On any given afternoon a small crowd gathers here to watch the cats sunbathe on ancient pillars and steps. At first it may be hard to spot the cats, but once you start to see them, they are everywhere.

Also, in my next life, I plan to come back as either a pampered house cat like Lucy or Molly, or if I can’t get that gig, I would like to be one of Rome’s pampered felines–I mean lounging around ancient architecture having someone to come feed me every day– what’s not to love about that?

Museums of Broken Relationships
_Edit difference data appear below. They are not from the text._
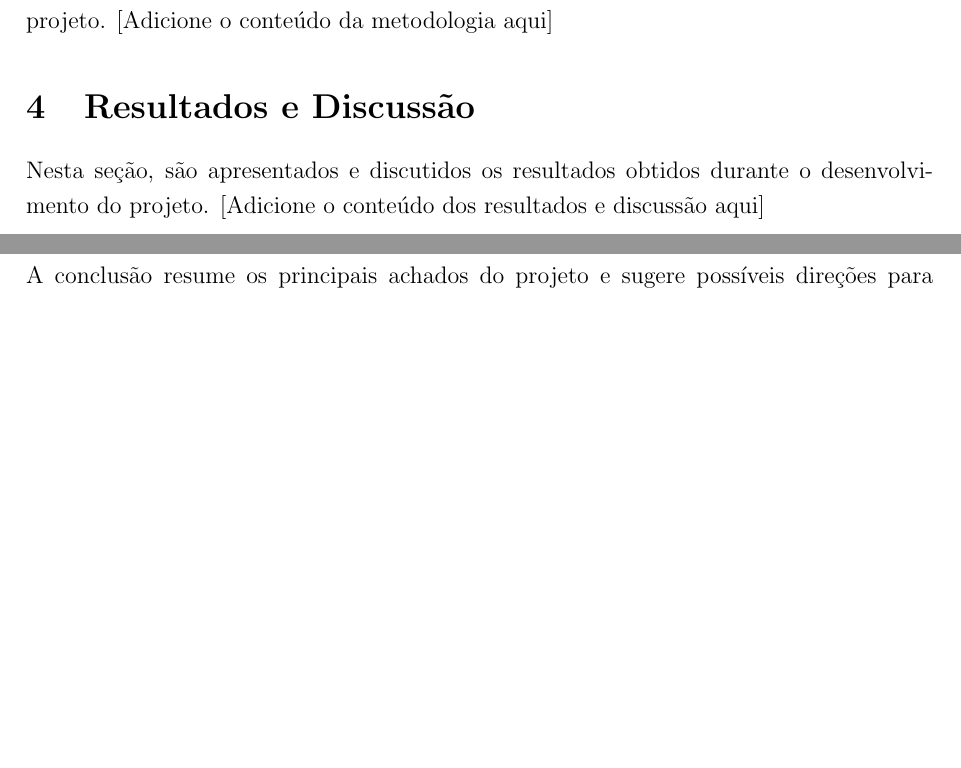
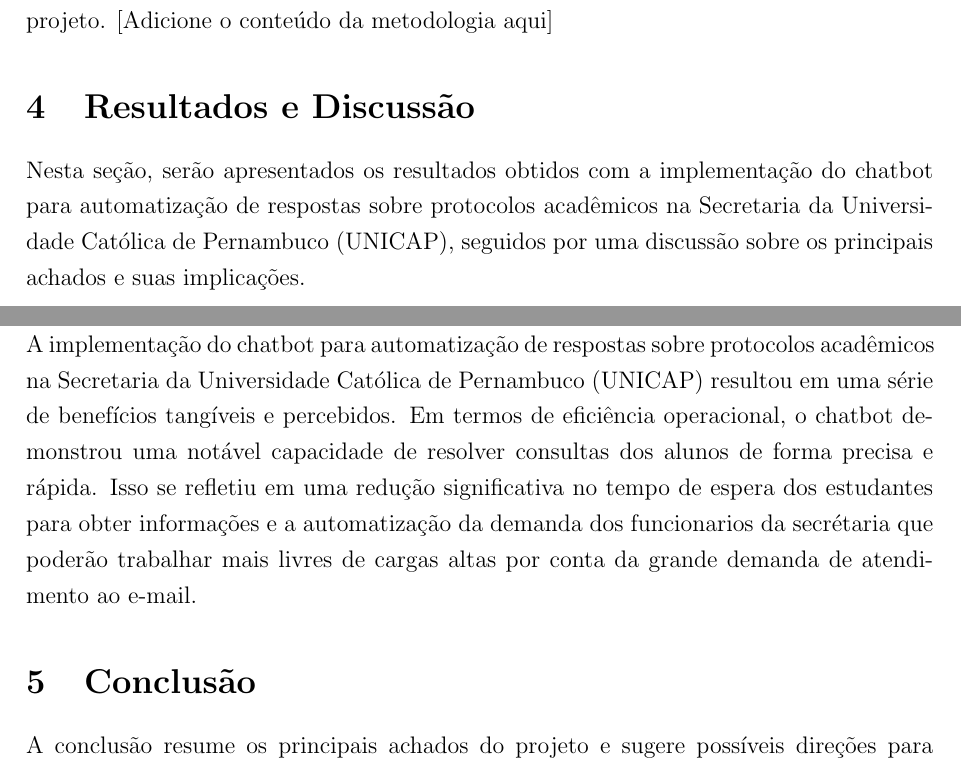
Before and after one commit to SIN-disciplina-PI5/unicap_chatbot_documents, a LaTeX paper (demo.tex): two parts of pages 5 and 6 of 8, joined at a grey line, cut so that both start at the same text, the shorter picture padded with empty space. Compiled offline with pdfLaTeX.

Commit message:
Atualização de topicos

```diff
--- a/demo.tex
+++ b/demo.tex
@@ -126,7 +126,11 @@ A introdução deste chatbot representa um avanço significativo na modernizaç
 
 \section{Resultados e Discussão}
 
-\noindent Nesta seção, são apresentados e discutidos os resultados obtidos durante o desenvolvimento do projeto. [Adicione o conteúdo dos resultados e discussão aqui]
+\noindent Nesta seção, serão apresentados os resultados obtidos com a implementação do chatbot para automatização de respostas sobre protocolos acadêmicos na Secretaria da Universidade Católica de Pernambuco (UNICAP), seguidos por uma discussão sobre os principais achados e suas implicações.
+
+\subsection{Resultado Obtidos}
+
+\noindent A implementação do chatbot para automatização de respostas sobre protocolos acadêmicos na Secretaria da Universidade Católica de Pernambuco (UNICAP) resultou em uma série de benefícios tangíveis e percebidos. Em termos de eficiência operacional, o chatbot demonstrou uma notável capacidade de resolver consultas dos alunos de forma precisa e rápida. Isso se refletiu em uma redução significativa no tempo de espera dos estudantes para obter informações e a automatização da demanda dos funcionarios da secrétaria que poderão trabalhar mais livres de cargas altas por conta da grande demanda de atendimento ao e-mail.
 
 \section{Conclusão}
 
```
Also changed, not shown: PDF/demo.pdf, 1 other file.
2018 Michelle here:  This museum I found in Zagreb, Croatia is perhaps one of the more interesting museums I’ve ever been in [The Sex Museum in Naples is another].  While Zagreb is no uber charming city, this museum had me enthralled.  The end of a relationship is always a trying time for everyone involved even if it’s just a ‘whew, I dodged that bullet’ thought. But I’ve never thought of putting my relationship detritus in a museum for other to look at.  Let this be a reminder that atypical museums can be some of the more educational/informative/pleasurable.

 


A break-up is like a broken mirror:  it’s better to leave it alone than to hurt yourself picking up the pieces.

 

His name was Michael. Today is his birthday. I shouldn’t remember that, but I do. When we met he was 32, and I was 24. We met at work.  I loved his sense of humour and he loved my adventurous spirit.  We were friends first.  Nearly a year, before anything more than friendly happened.  But as is often the case between men and women, something did happen.  I practically dared him to kiss me, and when he did, it was as if time stood still. July 19, 2004…after lunch. The kiss lasted exactly 42 seconds.  I know because I had a digital atomic clock on the wall in my office.  The kiss touched every neuron in my body, and for the first time in my life, I felt alive.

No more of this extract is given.